> **Work required**
In the listing below, find each line holding "from" and copy it.

>>>

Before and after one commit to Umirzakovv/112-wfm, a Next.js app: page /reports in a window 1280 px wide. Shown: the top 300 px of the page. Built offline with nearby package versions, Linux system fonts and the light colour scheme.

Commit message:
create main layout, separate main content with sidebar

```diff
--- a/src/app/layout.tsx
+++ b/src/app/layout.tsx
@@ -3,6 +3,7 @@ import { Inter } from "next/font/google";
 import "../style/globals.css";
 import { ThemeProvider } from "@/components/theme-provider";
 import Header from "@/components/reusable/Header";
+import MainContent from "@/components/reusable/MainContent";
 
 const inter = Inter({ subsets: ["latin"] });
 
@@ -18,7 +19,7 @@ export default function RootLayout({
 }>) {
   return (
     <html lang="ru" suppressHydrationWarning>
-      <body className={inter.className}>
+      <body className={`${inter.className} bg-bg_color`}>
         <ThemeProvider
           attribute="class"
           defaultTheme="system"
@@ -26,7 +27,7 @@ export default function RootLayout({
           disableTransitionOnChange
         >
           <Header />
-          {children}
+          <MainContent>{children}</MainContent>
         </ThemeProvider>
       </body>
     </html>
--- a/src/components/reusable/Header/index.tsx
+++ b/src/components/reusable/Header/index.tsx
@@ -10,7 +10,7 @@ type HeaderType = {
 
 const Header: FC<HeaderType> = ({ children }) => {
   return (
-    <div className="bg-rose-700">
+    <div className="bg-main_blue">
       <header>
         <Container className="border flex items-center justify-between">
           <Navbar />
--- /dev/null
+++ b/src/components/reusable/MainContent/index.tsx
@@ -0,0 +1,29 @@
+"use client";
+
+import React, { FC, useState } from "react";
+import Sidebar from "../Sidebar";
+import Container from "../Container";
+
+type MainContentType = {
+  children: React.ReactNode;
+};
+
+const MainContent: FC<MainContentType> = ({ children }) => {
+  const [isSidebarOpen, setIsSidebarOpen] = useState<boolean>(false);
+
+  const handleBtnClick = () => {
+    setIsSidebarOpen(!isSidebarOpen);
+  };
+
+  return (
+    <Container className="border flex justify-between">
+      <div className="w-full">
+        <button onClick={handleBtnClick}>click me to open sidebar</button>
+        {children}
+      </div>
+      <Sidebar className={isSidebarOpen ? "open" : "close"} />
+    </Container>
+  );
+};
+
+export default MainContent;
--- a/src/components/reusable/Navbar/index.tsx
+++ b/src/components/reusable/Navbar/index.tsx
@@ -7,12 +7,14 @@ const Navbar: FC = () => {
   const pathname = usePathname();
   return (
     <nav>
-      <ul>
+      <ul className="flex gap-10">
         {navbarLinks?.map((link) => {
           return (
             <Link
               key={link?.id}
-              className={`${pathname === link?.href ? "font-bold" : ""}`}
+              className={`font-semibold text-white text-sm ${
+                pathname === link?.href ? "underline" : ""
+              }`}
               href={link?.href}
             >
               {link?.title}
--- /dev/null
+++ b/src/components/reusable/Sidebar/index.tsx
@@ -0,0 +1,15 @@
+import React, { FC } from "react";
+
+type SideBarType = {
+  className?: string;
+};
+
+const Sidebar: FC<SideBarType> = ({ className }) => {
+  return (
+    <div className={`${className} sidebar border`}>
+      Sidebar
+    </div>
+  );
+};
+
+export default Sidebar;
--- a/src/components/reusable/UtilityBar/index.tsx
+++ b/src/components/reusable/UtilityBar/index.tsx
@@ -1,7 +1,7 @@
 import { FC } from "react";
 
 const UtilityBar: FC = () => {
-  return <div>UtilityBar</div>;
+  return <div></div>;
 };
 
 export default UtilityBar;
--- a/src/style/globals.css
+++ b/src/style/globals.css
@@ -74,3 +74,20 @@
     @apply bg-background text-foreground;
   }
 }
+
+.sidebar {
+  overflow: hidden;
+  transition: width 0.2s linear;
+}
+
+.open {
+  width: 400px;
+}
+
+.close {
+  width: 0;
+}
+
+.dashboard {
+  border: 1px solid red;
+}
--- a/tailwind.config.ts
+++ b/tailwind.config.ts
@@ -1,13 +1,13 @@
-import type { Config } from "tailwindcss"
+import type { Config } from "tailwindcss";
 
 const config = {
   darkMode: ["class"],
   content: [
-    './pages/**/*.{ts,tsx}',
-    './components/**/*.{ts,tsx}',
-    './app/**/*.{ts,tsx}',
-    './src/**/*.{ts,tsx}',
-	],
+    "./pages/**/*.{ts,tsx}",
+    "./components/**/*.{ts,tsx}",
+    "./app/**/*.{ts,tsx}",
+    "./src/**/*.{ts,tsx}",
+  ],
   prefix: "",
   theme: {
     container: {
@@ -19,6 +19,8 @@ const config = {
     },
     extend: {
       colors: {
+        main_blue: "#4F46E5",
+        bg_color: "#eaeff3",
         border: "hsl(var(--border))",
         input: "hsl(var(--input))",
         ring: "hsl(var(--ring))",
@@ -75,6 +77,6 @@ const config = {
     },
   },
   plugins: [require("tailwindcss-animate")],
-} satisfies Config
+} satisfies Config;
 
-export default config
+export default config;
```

<<<

> **Response area**
@@ -3,6 +3,7 @@ import { Inter } from "next/font/google";
 import { ThemeProvider } from "@/components/theme-provider";
 import Header from "@/components/reusable/Header";
+import MainContent from "@/components/reusable/MainContent";
+import React, { FC, useState } from "react";
+import Sidebar from "../Sidebar";
+import Container from "../Container";
+import React, { FC } from "react";
 import { FC } from "react";
-import type { Config } from "tailwindcss"
+import type { Config } from "tailwindcss";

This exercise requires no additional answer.